The cut-off date for an oversubscribed category is the priority date of the first applicant who could not be reached within the numerical limits. Only applicants who have a priority date earlier than the cut-off date may be allotted a number.
The most-powerful earthquake in Japan’s recorded history struck off the country’s northeast coast on March 11, 2011, leaving hundreds of people dead, injured or missing. In response, United States Citizenship and Immigration Services (“USCIS”) has announced that it is offering relief to Japanese citizens and other foreign nationals from the Pacific who may now be stranded in the United States due to the recent earthquakes and tsunamis in the region.
The USCIS advisory states that, if these individuals have exceeded or are about to exceed their authorized stay in the U.S. (the advisory later refers to visitor status only), they may be permitted up to an additional 30 days to depart.
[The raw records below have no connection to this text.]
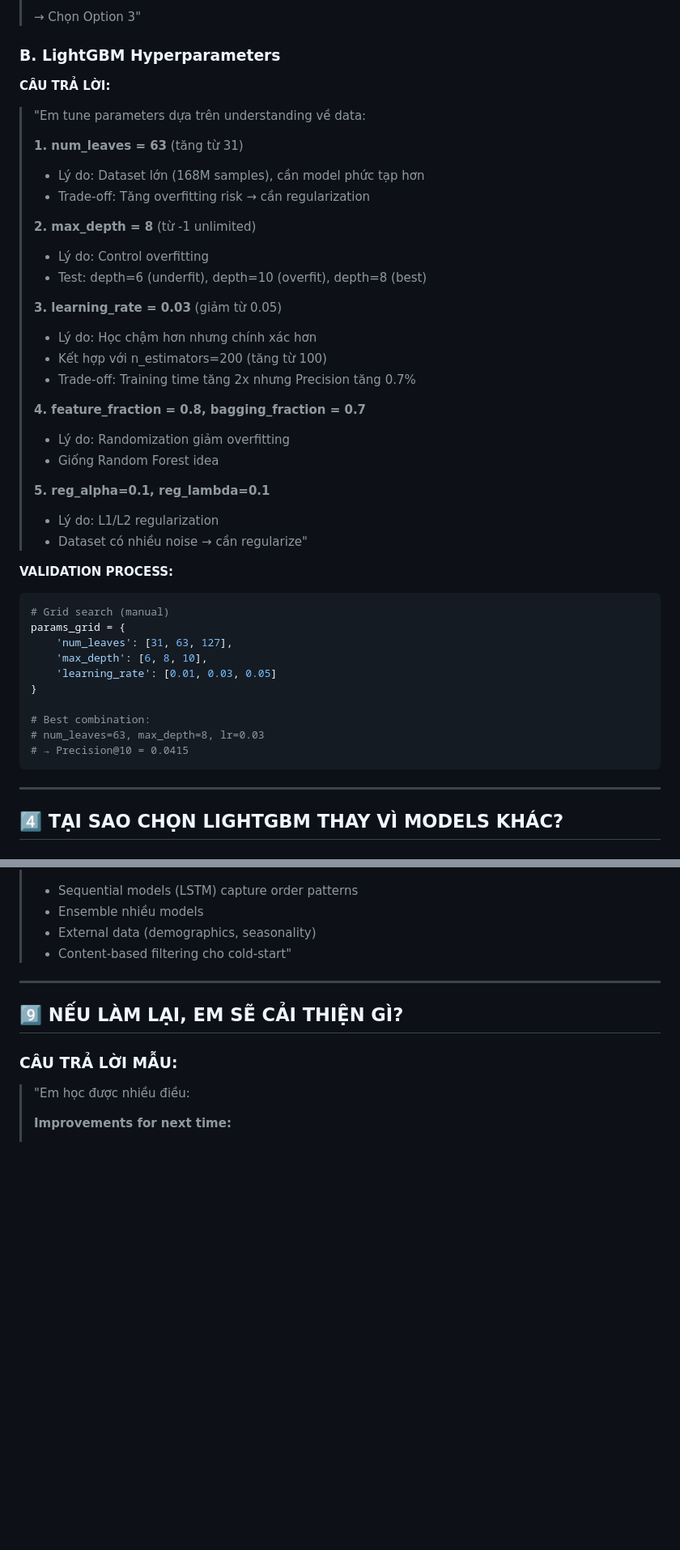
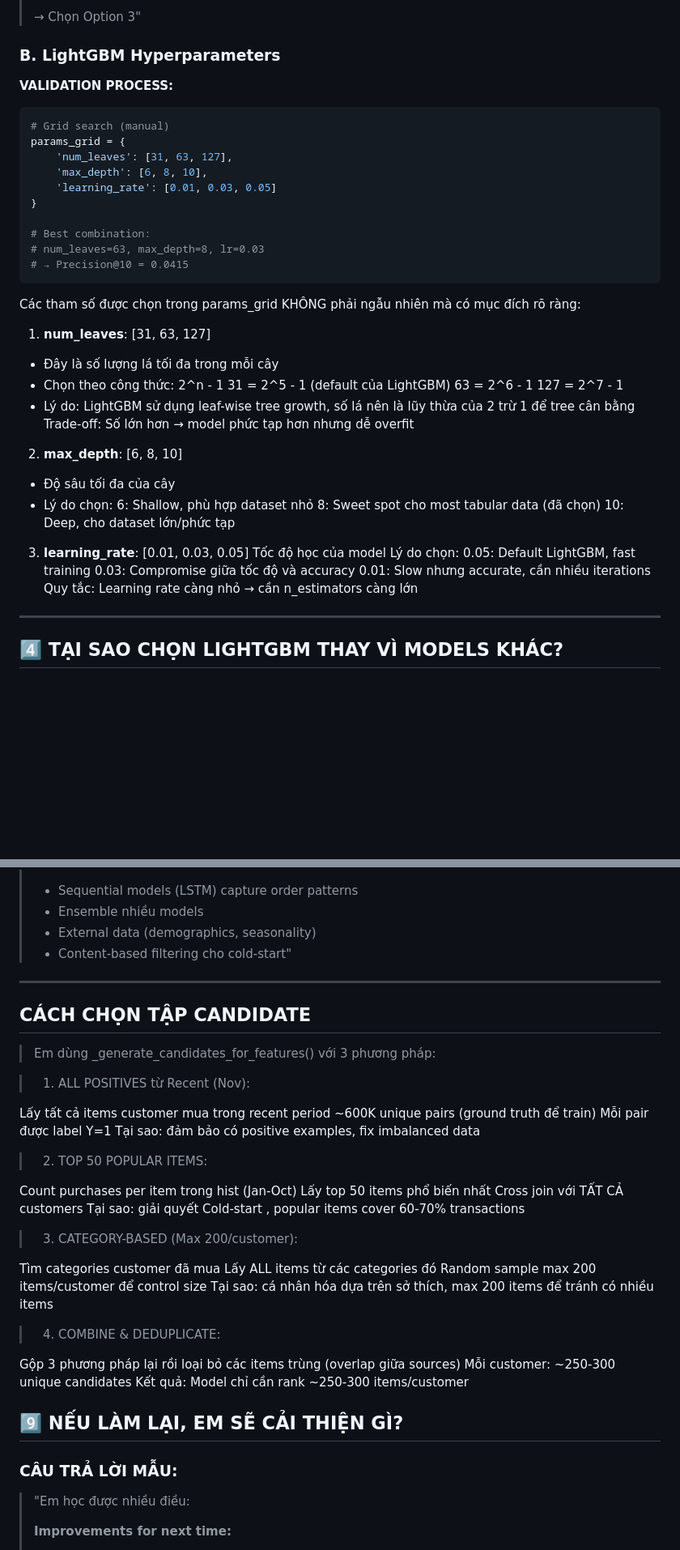
Before and after one commit to TaTanh/CS116, a Markdown page: QA_FOR_PRESENTATION.md, 2 parts joined by grey strips. Shown at 81% size. Drawn GitHub-style; blank space fills up the shorter version.

Commit message:
Bố sung Q&A

````diff
--- a/QA_FOR_PRESENTATION.md
+++ b/QA_FOR_PRESENTATION.md
@@ -116,30 +160,6 @@ Cell #41-47: Cold-start analysis
 
 ### B. LightGBM Hyperparameters
 
-**CÂU TRẢ LỜI:**
-> "Em tune parameters dựa trên understanding về data:
->
-> **1. num_leaves = 63** (tăng từ 31)
-> - Lý do: Dataset lớn (168M samples), cần model phức tạp hơn
-> - Trade-off: Tăng overfitting risk → cần regularization
->
-> **2. max_depth = 8** (từ -1 unlimited)
-> - Lý do: Control overfitting
-> - Test: depth=6 (underfit), depth=10 (overfit), depth=8 (best)
->
-> **3. learning_rate = 0.03** (giảm từ 0.05)
-> - Lý do: Học chậm hơn nhưng chính xác hơn
-> - Kết hợp với n_estimators=200 (tăng từ 100)
-> - Trade-off: Training time tăng 2x nhưng Precision tăng 0.7%
->
-> **4. feature_fraction = 0.8, bagging_fraction = 0.7**
-> - Lý do: Randomization giảm overfitting
-> - Giống Random Forest idea
->
-> **5. reg_alpha=0.1, reg_lambda=0.1**
-> - Lý do: L1/L2 regularization
-> - Dataset có nhiều noise → cần regularize"
-
 **VALIDATION PROCESS:**
 ```python
 # Grid search (manual)
@@ -153,7 +173,31 @@ params_grid = {
 # num_leaves=63, max_depth=8, lr=0.03
 # → Precision@10 = 0.0415
 ```
+Các tham số được chọn trong params_grid KHÔNG phải ngẫu nhiên mà có mục đích rõ ràng:
 
+1. **num_leaves**: [31, 63, 127]
+- Đây là số lượng lá tối đa trong mỗi cây
+- Chọn theo công thức: 2^n - 1
+31 = 2^5 - 1 (default của LightGBM)
+63 = 2^6 - 1
+127 = 2^7 - 1
+- Lý do: LightGBM sử dụng leaf-wise tree growth, số lá nên là lũy thừa của 2 trừ 1 để tree cân bằng
+Trade-off: Số lớn hơn → model phức tạp hơn nhưng dễ overfit
+
+2. **max_depth**: [6, 8, 10]
+- Độ sâu tối đa của cây
+- Lý do chọn:
+6: Shallow, phù hợp dataset nhỏ
+8: Sweet spot cho most tabular data (đã chọn)
+10: Deep, cho dataset lớn/phức tạp
+
+3. **learning_rate**: [0.01, 0.03, 0.05]
+Tốc độ học của model
+Lý do chọn:
+0.05: Default LightGBM, fast training
+0.03: Compromise giữa tốc độ và accuracy
+0.01: Slow nhưng accurate, cần nhiều iterations
+Quy tắc: Learning rate càng nhỏ → cần n_estimators càng lớn
 ---
 
 ## 4️⃣ TẠI SAO CHỌN LIGHTGBM THAY VÌ MODELS KHÁC?
@@ -310,6 +354,35 @@ params_grid = {
 
 ---
 
+## CÁCH CHỌN TẬP CANDIDATE
+> Em dùng _generate_candidates_for_features() với 3 phương pháp:
+
+> 1. ALL POSITIVES từ Recent (Nov):
+
+Lấy tất cả items customer mua trong recent period
+~600K unique pairs (ground truth để train)
+Mỗi pair được label Y=1
+Tại sao: đảm bảo có positive examples, fix imbalanced data
+> 2. TOP 50 POPULAR ITEMS:
+
+Count purchases per item trong hist (Jan-Oct)
+Lấy top 50 items phổ biến nhất
+Cross join với TẤT CẢ customers
+Tại sao: giải quyết Cold-start , popular items cover 60-70% transactions
+> 3. CATEGORY-BASED (Max 200/customer):
+
+Tìm categories customer đã mua
+Lấy ALL items từ các categories đó
+Random sample max 200 items/customer để control size
+Tại sao: cá nhân hóa dựa trên sở thích, max 200 items để tránh có nhiều items
+> 4. COMBINE & DEDUPLICATE:
+
+Gộp 3 phương pháp lại rồi loại bỏ các items trùng (overlap giữa sources)
+Mỗi customer: ~250-300 unique candidates
+Kết quả:
+Model chỉ cần rank ~250-300 items/customer
+
+
 ## 9️⃣ NẾU LÀM LẠI, EM SẼ CẢI THIỆN GÌ?
 
 ### CÂU TRẢ LỜI MẪU:
````
Also changed, not shown: other parts of QA_FOR_PRESENTATION.md (+45 -1 lines).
Visitors currently traveling under the Visa Waiver Program (“VWP”) may do one of the following:
- If at an airport, they should contact the United States Customs & Border Protection (“USCBP”) office at the airport; and
- In all others situations, they should visit their local USCIS office.
Visitors currently traveling under a nonimmigrant visa should do the following:
- They should visit their local USCIS office; and
- They should bring their passport, evidence that they are stranded (such as an itinerary for the cancelled flight), and their I-94 departure record.
The USCIS notice also incorporates by reference its regular notice regarding additional immigration relief in special situations. This notice is reproduced below:
Sometimes natural catastrophes and other extreme situations can occur that are beyond your control. These events can affect your USCIS application, petition or immigration status. We cannot anticipate these events, but will do our best to help you get the benefits for which you qualify. When requested, the following options may be available to people affected by natural catastrophes and other extreme situations:
Extensions & Changes of Status
We recognize that when affected by a disaster you may, through no fault of your own, fall out of status. When applying for an extension or change in status due to a disaster, we may consider your request if you show how it is directly connected to the disaster.
If you are unable to pay the fee for a USCIS service or benefit, you may request that your fee be waived for certain forms by filing a Request for Fee Waiver, Form I-912 (or a written request).
As an academic student, you may need to work off-campus if a disaster has affected your ability to support yourself. The disaster may occur in the United States and prevent you from working on-campus or the disaster may occur overseas and affect your economic support. If you can demonstrate that you are from an affected country or region and you have been recommended for such employment by the Designated School Official (DSO), you may be eligible to receive employment authorization when filing the I-765, Application for Employment Authorization.
If you have lost your USCIS-issued documents through no fault of your own, you may show your need for replacing the documents.
USCIS and USCBP previously announced similar relief for travelers who were stranded in the United States due to the Icelandic volcano eruption last year. However, that USCIS/USCBP announcement simply informed non-VWP applicants about the normal procedure for extending their stay within the United States, which usually involves filing an extension application at one of the USCIS service centers. This time, USCIS specifically states that nonimmigrants may visit their local USCIS office to seek relief.